Death of popular probate judge opens up Fairfield race
FAIRFIELD — The death of Probate Judge Daniel Caruso this year opened up the race for the judgeship, which the Republican had held since 1995.
The race pits Democrat Kate Neary Maxham, who has worked as the staff attorney in the Probate Court, against the GOP candidate, Bryan LeClerc, a local attorney who previously served on the Representative Town Meeting and the Town Plan and Zoning Commission.
Just what role does a probate judge play?
Maxham said a probate judge needs to have extensive knowledge across a variety of legal fields. “People look to the probate court for help, in good times and bad,” Maxham said. “Among other things, a probate judge handles delicate family matters, approves the distribution of estate assets and trust funds, manages the appointment of conservators for those unable to manage their own affairs and oversees guardianship for minors and adults with disabilities,” she said.
While there are guidelines and statutes, Maxham said, a probate judge has to rely on experience and knowledge, because no two situations are exactly alike. “I would say the most important job for a probate judge is to be compassionate, knowledgeable, experienced and prepared to rule fairly regardless of what type of matter is before the court,” Maxham said.
“A probate judge helps people at some of the most difficult times in their lives,” LeClerc, who has received the endorsement of the Independent Party, said. “The probate judge must be there when a loved one dies, when a family member is unable to manage his affairs and requires a conservator or requires a guardian for a child, and when a child needs protection from abuse and neglect.”
The probate judge must be someone people know and can trust, LeClerc said, and someone who has spent a career as a practicing attorney “helping people solve real problems, with compassion and commitment. “He must have legal knowledge and the common sense to apply it appropriately to help make a resident’s quality of life better, help maintain their dignity, remain in their home or keep them safe.”
For many people, the probate judge job has been seen for many years as a cushy way to to make easy money.
LeClerc said the probate judge is elected by the people to help and protect them. “The position of probate judge should be held by a person with experience representing individuals in personal and family matters, not a political appointee, or career or long-term government or court employee,” he said.
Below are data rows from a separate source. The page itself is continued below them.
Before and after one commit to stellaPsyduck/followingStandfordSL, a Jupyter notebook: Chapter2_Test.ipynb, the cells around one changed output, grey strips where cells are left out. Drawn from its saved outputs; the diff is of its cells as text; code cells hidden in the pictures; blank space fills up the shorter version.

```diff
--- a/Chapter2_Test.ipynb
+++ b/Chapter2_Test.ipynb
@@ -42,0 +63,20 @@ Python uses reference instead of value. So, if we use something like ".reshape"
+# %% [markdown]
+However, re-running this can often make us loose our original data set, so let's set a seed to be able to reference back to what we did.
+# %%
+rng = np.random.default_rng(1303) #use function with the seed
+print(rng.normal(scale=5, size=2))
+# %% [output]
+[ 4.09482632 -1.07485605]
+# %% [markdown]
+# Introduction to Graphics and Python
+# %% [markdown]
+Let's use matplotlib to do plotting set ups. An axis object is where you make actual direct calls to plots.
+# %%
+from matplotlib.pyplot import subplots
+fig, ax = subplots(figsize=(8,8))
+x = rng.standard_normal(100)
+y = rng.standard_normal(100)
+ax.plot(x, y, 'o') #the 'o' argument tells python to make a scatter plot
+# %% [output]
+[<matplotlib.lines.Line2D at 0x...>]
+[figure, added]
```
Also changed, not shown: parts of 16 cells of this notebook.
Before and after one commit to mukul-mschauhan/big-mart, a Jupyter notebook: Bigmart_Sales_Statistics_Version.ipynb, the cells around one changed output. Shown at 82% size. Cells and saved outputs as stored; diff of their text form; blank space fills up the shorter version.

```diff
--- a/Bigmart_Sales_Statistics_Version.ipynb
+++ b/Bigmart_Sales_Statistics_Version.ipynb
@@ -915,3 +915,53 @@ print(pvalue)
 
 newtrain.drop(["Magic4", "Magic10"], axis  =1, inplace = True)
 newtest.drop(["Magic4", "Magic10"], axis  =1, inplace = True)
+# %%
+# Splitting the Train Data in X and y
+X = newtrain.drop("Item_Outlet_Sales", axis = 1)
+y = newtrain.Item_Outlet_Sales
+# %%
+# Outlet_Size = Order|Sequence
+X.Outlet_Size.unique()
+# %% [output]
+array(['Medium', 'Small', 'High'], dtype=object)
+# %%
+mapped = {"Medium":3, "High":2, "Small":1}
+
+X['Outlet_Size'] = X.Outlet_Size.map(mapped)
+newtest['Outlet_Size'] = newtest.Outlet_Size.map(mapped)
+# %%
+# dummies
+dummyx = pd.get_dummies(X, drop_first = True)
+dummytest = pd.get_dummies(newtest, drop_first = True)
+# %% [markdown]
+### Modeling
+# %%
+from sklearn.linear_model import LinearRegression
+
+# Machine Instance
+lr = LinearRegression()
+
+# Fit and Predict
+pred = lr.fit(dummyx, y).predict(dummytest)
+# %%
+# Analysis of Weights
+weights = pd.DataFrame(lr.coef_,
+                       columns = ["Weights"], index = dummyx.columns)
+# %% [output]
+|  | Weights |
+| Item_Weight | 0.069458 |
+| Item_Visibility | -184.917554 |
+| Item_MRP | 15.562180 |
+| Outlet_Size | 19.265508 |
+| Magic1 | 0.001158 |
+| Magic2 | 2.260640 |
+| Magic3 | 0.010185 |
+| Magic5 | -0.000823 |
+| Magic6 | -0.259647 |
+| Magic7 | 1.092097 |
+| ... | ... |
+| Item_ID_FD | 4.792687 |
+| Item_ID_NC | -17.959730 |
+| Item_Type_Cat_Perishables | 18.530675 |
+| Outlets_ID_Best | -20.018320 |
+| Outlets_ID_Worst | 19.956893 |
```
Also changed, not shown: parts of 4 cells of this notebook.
Saying he has never held a political patronage job, nor will he, LeClerc said, “Probate judge will not be a promotion for me; it is a position for someone with knowledge, integrity, respect and legal experience,” he said. “I have practiced law for over 30 years, helping real people and families solve real-life problems. My community service has always been done with a desire to serve the community, not for personal advancement or gain.”
Among recent reforms made to the Probate Court system is the way judges are compensated. After court expenses are paid, an assessment of the net income, based on population and workload, is paid to the Court Administration Fund. The balance is kept as compensation to the probate judge, up to a maximum of $110,085. State law says the probate judge compensation cannot exceed 75 percent of a Superior Court judge’s salary.
“Probate Court judges are the only elected judges in the state of Connecticut,” Maxham said. “Inherent in that will always be the perception that those individuals nominated are being thanked for their services to their party.”
However, she said, widespread reforms enacted in 2009 included stricter qualifying requirements for candidates in order to be nominated for the position. Probate judges must be attorneys and a member of the state bar and there is a code of ethics established. “But in reality, the only way to change the perception of patronage is to demonstrate to all constituents that politics plays no role in the Probate Court,” Maxham said.
Here in Fairfield, Maxham said, the probate judge position has never been a political “fix” and she said she hopes it doesn’t become one. “Judge Caruso brought immeasurable commitment and devotion to the court, and earned the trust and respect of all who appeared before him,” she said. “That’s why he was unopposed and re-elected time and time again.